▸ **What you need to do**: Pick out each line of the records in which the word "PrimeiroComponente" appears.

[Stored records]

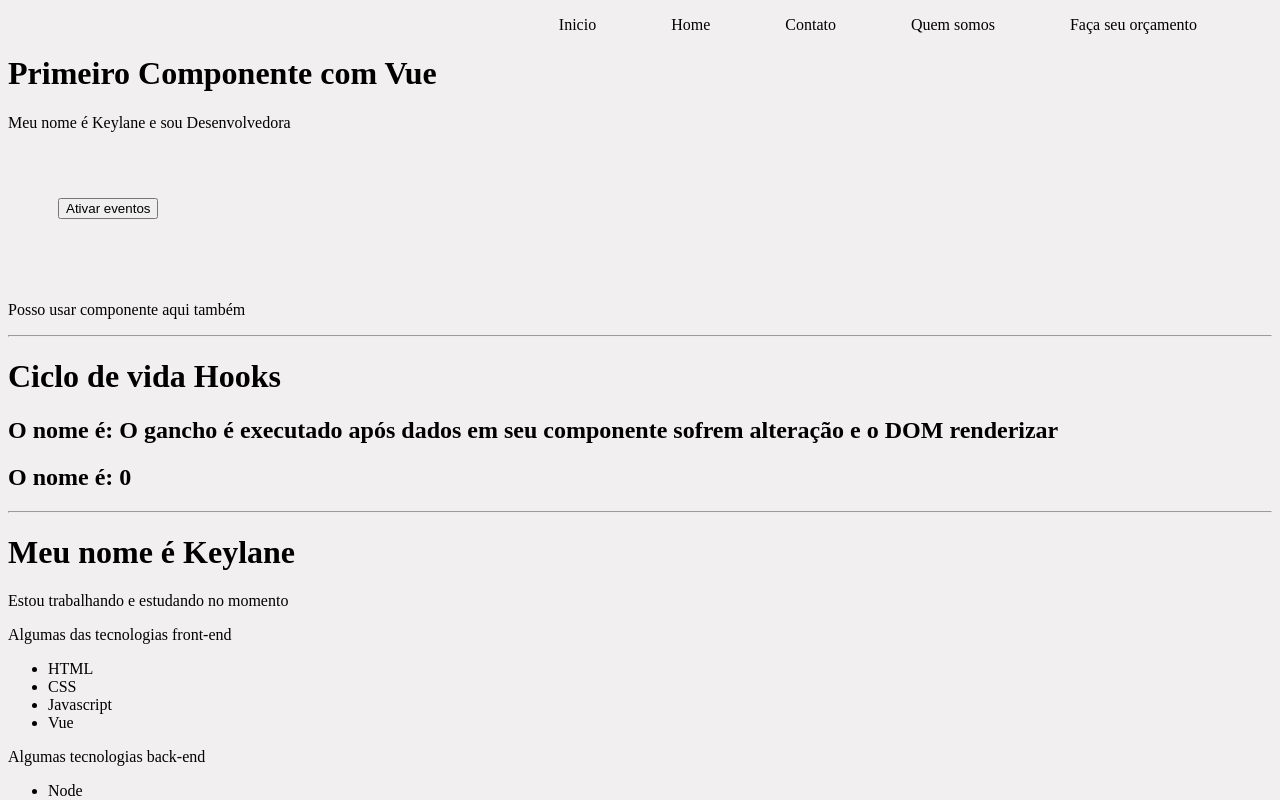
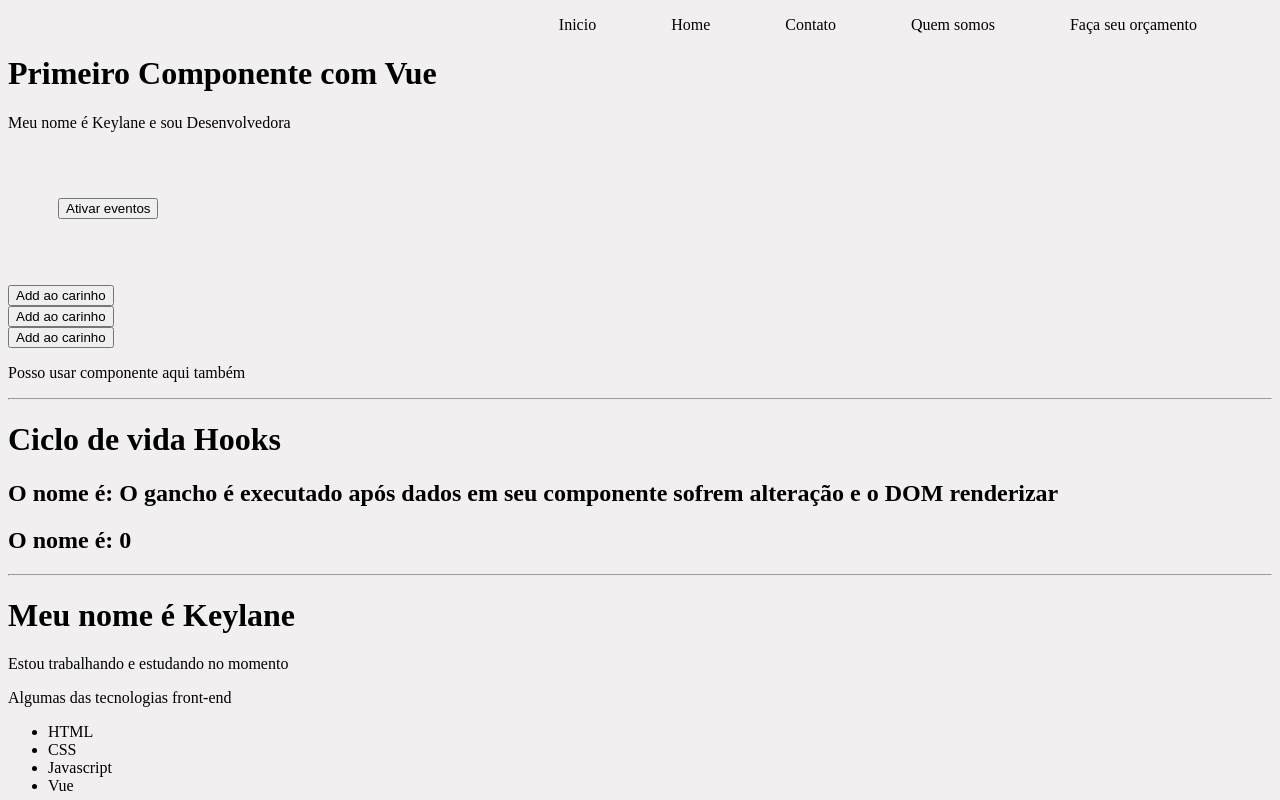
Before and after one commit to KeylaneSilva/initVuejs, a Vue app in the folder projeto-instalacaoAv/: page / in a window 1280 px wide. Shown: the top 800 px of the page. Built offline with nearby package versions, Linux system fonts and the light colour scheme; the HTML template or start-up script is replaced by a standard one.

Commit message:
reutilização de componentes

```diff
--- a/projeto-instalacaoAv/src/components/PrimeiroComponente.vue
+++ b/projeto-instalacaoAv/src/components/PrimeiroComponente.vue
@@ -3,18 +3,23 @@
     <h1>Primeiro Componente com Vue</h1>
     <p>Meu nome é {{ nome }} e sou {{ profissao }}</p>
     <MultiplosEventos/>
+    <ReutilizacaoComponente/>
+    <ReutilizacaoComponente/>
+    <ReutilizacaoComponente/>
   </div>
 </template>
 
 <!-- exportar componente -->
 <script>
+  import ReutilizacaoComponente from './ReutilizacaoComponente.vue'
   import MultiplosEventos from './MultiplosEventos.vue'
 
   export default {
     name: 'PrimeiroComponente',
 
     components:{
-      MultiplosEventos
+      MultiplosEventos,
+      ReutilizacaoComponente
     },
 
     data(){
--- /dev/null
+++ b/projeto-instalacaoAv/src/components/ReutilizacaoComponente.vue
@@ -0,0 +1,35 @@
+<template>
+  <div>
+    <button  @click="verificar()">Add ao carinho</button>
+    <p v-show="adicionado">{{ verify }}</p>
+  </div>
+</template>
+
+<script>
+  export default{
+    name: 'ReutilizacaoComponente',
+
+    data(){
+      return{
+        adicionado: false,
+        verify: ''
+      }
+    },
+
+    methods:{
+      verificar(e){
+        this.adicionado = !this.adicionado
+        console.log(this.verify)
+        if(this.adicionado === true){
+          this.verify = 'Adicionado'
+        }
+      }
+    }
+  }
+</script>
+
+<style scoped>
+  div{
+    display: flex;
+  }
+</style>
```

▸ **Answer section**:
--- a/projeto-instalacaoAv/src/components/PrimeiroComponente.vue
+++ b/projeto-instalacaoAv/src/components/PrimeiroComponente.vue
     name: 'PrimeiroComponente',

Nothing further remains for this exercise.